Banks and other lenders are beginning to ease their scrutiny of loan applicants, in what the Wall Street Journal calls a "sign of their rising confidence in the housing market." The source cited several examples, including TD Bank's "Right Step" initiative, which allows first-time buyers and those with low to moderate incomes to purchase a home with a down payment of as little as 5 percent.
According to a study cited by the Journal, a greater share of the mortgages being originated by banks today have down payments of less than 10 percent than at any other time in the last five years. This trend is reportedly being driven by the increased availability of private mortgage insurance. Down payment requirements for jumbo loans have also fallen, although they remain higher than the standard for conforming loans, with more banks accepting down payments in the 10 to 15 percent range.
A report from Goldman Sachs suggests that new home sales could reach 800,000 by 2017 if lenders continue to ease credit standards for loan applicants. That would be almost double the 430,000 sales recorded last year. Analysts at the Urban Institute have estimated that if credit standards had been loosened to 2001 levels, as many as 200,000 more mortgages would have been originated in 2012.
The Journal explains that credit standards are being loosened largely as a result of banks' need to attract new customers as refinancing activity continues to decline. However, even with the economy improving, lenders still need to be attentive to risk.

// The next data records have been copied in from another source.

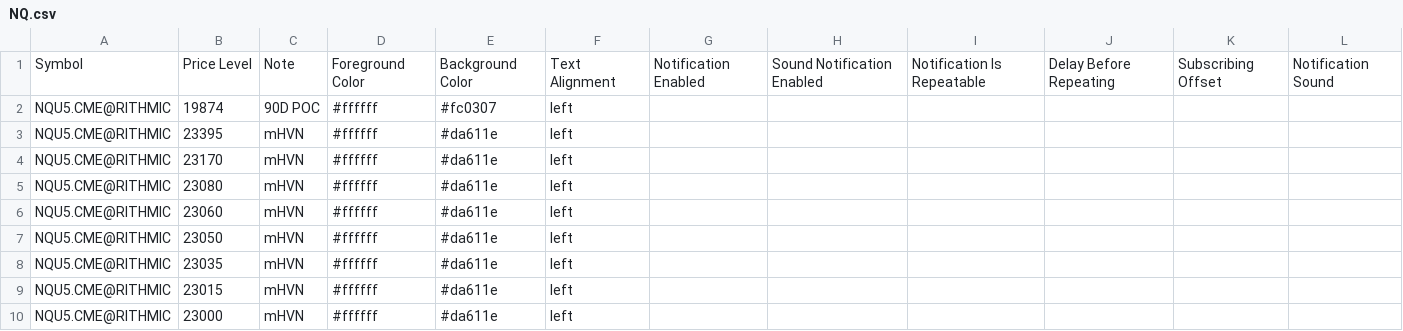
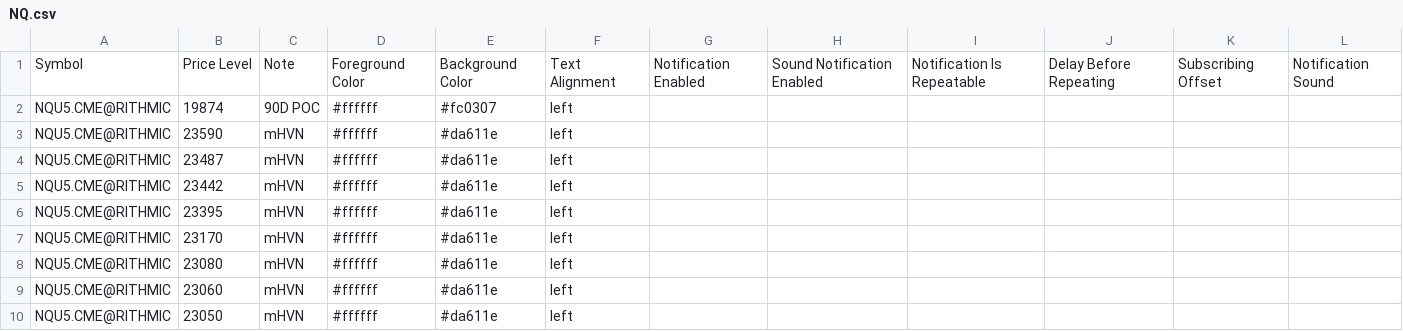
Before and after one commit to Thinkwithbookmap/Cloud-notes, a CSV file: NQ.csv, drawn as a sheet; only a part is shown; the shorter side is filled out with more unchanged rows.

Commit message:
Update NQ.csv

```diff
--- a/NQ.csv
+++ b/NQ.csv
@@ -2,2 +2,5 @@ Symbol,Price Level,Note,Foreground Color,Background Color,Text Alignment,Notific
 NQU5.CME@RITHMIC,19874,90D POC,#ffffff,#fc0307,left,,,,,,
+NQU5.CME@RITHMIC,23590,mHVN,#ffffff,#da611e,left,,,,,,
+NQU5.CME@RITHMIC,23487,mHVN,#ffffff,#da611e,left,,,,,,
+NQU5.CME@RITHMIC,23442,mHVN,#ffffff,#da611e,left,,,,,,
 NQU5.CME@RITHMIC,23395,mHVN,#ffffff,#da611e,left,,,,,,
```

Some borrowers, such as those who are self-employed, can have trouble providing lenders with adequate documentation of their income. In these instances, it can be beneficial to have alternative data sources to draw on during a credit risk assessment.